SINGAPORE - The Singapore economy expanded 2 per cent last year - slightly stronger than earlier estimates of 1.8 per cent - on the back of a turnaround in the manufacturing sector.
Growth is expected to come in at about the same pace this year, said the Ministry of Trade and Industry (MTI). Official estimates tip an expansion of between 1 and 3 per cent for 2017.
For the fourth quarter, growth accelerated to 2.9 per cent year on year - its fastest pace in more than five years as manufacturing and rebounded. This compared to the 1.2 per cent rise in the third quarter and the earlier estimate of 1.8 per cent growth for the fourth quarter.
Compared to the previous basis, the economy surged 12.3 per cent in the final three month of 2016, rebounding from a contraction of 0.4 per cent.
Factory output lifted the Republic's economic performance. The manufacturing sector grew 3.6 per cent, a reversal from a 5.1 per cent slide the preceding year. This was driven largely by the electronics and biomedical manufacturing clusters, even as transport engineering and general manufacturing continued to shrink.

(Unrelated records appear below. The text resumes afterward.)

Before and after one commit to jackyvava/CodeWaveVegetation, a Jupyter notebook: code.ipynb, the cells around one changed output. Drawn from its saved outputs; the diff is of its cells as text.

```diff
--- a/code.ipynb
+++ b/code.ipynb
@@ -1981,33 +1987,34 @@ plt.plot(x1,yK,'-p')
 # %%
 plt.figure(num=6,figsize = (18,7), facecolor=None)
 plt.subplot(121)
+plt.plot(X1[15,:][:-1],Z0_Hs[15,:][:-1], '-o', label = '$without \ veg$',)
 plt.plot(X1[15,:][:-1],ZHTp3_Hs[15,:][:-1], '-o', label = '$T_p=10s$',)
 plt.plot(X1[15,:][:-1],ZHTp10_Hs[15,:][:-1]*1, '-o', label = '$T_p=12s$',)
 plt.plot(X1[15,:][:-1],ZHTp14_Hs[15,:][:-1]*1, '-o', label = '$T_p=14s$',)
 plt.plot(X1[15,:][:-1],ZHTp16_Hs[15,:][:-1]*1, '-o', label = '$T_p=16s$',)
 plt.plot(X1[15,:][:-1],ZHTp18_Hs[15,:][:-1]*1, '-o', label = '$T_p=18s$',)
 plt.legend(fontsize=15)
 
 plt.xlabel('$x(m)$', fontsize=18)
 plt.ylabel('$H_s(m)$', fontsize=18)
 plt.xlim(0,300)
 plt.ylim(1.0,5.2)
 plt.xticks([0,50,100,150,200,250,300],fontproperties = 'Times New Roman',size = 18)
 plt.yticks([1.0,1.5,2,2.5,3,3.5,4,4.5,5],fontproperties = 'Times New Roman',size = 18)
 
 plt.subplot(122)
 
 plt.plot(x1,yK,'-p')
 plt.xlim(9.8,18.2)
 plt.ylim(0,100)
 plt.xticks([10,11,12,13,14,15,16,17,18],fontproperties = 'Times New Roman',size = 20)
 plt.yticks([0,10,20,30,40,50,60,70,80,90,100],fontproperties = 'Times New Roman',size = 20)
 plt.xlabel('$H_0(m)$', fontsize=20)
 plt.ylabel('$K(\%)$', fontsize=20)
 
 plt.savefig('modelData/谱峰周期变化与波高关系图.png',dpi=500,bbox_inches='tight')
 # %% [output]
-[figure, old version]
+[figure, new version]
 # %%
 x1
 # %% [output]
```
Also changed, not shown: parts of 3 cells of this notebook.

Growth in the construction sector, meanwhile, was almost flat - logging just a 0.2 per cent uptick from 2015's 3.9 per cent. It was weighed down by sluggish private sector activity.
Services, which makes up two-thirds of the economy, expanded 1 per cent in 2016, also moderating from 3.2 per cent growth a year earlier.
MTI said the global economy is expected to pick up this year - in particular, the United States and Asean are likely to see stronger growth, even as China's economy continues to slow.
However, significant risks remain.
First, political risks and economic uncertainties have risen. For instance, even as Britain negotiates Brexit, upcoming elections in other euro zone economies may lead to further uncertainties over the future of the European Union.
There are also signs of mounting anti-globalisation sentiment, which could translate into greater protectionism and weigh on world trade.
Next, tighter monetary conditions in China could lead to a pullback in credit growth and investment spending, posing further drags to growth.
Against this backdrop, Singapore's externally-oriented sectors are expected to support growth this year, MTI said. In particular, the pick-up in manufacturing which started in 2016 is likely to continue, supported by a recovery in global demand for semiconductors and related equipment.
However, other sectors will continue to face challenges - such as the marine and offshore, retail and food services sectors.